> **What needs to be done**
Your task is to show every line in the listing below that includes "docs".

> **Records to process**
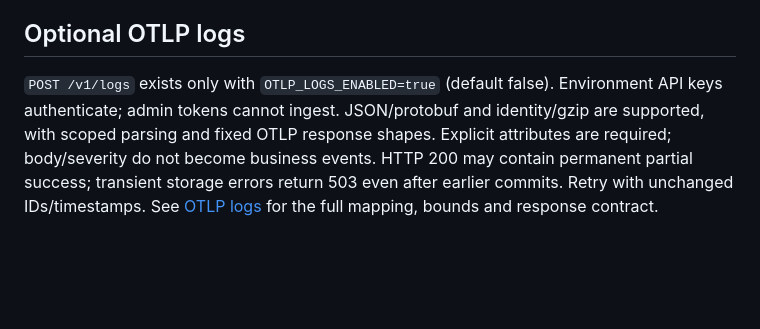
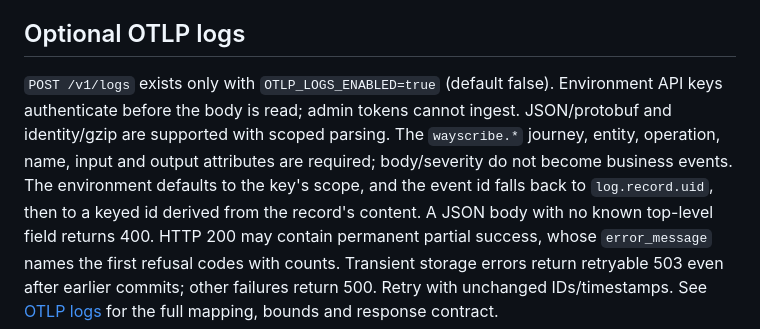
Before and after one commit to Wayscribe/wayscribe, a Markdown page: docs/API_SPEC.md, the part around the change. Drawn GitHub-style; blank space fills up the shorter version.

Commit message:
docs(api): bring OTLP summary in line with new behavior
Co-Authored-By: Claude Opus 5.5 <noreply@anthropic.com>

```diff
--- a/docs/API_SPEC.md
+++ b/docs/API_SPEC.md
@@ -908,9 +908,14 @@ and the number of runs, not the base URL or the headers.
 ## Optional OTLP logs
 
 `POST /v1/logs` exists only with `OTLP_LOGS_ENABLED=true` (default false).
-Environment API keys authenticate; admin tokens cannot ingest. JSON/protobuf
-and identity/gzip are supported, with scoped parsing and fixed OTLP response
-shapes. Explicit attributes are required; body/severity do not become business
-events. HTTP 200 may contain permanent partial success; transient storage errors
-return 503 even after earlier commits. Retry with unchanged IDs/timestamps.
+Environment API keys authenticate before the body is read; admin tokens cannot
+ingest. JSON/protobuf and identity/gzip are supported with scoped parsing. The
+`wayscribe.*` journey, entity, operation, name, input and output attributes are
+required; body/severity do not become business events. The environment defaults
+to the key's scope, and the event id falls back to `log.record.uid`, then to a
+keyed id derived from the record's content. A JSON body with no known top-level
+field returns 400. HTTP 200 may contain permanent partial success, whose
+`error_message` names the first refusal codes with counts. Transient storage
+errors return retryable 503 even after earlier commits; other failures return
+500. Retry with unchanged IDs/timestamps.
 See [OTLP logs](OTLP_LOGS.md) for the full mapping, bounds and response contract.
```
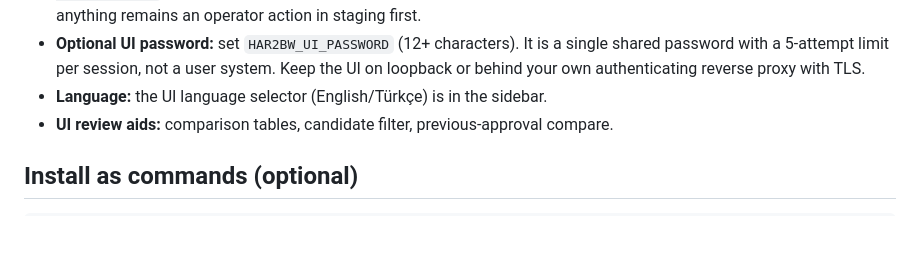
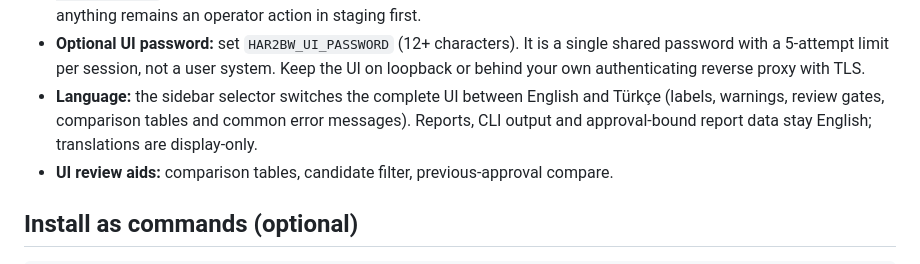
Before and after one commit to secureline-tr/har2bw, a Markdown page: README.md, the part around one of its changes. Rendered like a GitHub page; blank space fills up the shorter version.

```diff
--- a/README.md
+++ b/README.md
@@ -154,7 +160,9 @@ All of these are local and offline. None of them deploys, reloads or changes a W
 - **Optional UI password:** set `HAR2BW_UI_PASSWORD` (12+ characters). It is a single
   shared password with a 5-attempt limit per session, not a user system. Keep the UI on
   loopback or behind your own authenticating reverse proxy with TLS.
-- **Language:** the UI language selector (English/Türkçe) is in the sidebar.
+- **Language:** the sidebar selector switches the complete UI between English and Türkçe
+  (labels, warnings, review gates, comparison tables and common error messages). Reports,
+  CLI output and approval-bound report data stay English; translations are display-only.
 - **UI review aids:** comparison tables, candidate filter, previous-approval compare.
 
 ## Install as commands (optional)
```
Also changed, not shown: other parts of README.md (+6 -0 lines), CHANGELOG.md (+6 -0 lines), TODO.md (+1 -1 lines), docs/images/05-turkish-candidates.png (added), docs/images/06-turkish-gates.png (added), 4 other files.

==

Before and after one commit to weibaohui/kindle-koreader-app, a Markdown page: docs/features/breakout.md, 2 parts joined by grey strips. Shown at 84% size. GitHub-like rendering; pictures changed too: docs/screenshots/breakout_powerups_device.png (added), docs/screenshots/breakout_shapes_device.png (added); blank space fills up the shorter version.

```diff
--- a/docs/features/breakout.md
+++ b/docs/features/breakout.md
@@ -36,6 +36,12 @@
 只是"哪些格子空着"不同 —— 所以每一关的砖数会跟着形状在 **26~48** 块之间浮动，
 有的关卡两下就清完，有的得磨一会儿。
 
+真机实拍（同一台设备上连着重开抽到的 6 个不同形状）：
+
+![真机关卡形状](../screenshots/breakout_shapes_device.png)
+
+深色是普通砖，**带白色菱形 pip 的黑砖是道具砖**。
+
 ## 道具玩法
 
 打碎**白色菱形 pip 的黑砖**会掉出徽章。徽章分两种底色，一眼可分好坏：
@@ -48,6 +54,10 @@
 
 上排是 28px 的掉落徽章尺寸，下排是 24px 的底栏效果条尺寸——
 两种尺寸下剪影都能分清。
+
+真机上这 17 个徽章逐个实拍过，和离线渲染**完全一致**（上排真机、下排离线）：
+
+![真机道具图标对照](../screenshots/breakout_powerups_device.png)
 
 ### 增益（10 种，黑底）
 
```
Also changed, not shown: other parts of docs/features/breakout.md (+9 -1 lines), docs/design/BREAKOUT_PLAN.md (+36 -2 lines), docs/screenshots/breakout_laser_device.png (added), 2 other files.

> **Solved exercise**
Before and after one commit to Wayscribe/wayscribe, a Markdown page: docs/API_SPEC.md, the part around the change. Drawn GitHub-style; blank space fills up the shorter version.
docs(api): bring OTLP summary in line with new behavior
--- a/docs/API_SPEC.md
+++ b/docs/API_SPEC.md
Also changed, not shown: other parts of README.md (+6 -0 lines), CHANGELOG.md (+6 -0 lines), TODO.md (+1 -1 lines), docs/images/05-turkish-candidates.png (added), docs/images/06-turkish-gates.png (added), 4 other files.
Before and after one commit to weibaohui/kindle-koreader-app, a Markdown page: docs/features/breakout.md, 2 parts joined by grey strips. Shown at 84% size. GitHub-like rendering; pictures changed too: docs/screenshots/breakout_powerups_device.png (added), docs/screenshots/breakout_shapes_device.png (added); blank space fills up the shorter version.
--- a/docs/features/breakout.md
+++ b/docs/features/breakout.md
Also changed, not shown: other parts of docs/features/breakout.md (+9 -1 lines), docs/design/BREAKOUT_PLAN.md (+36 -2 lines), docs/screenshots/breakout_laser_device.png (added), 2 other files.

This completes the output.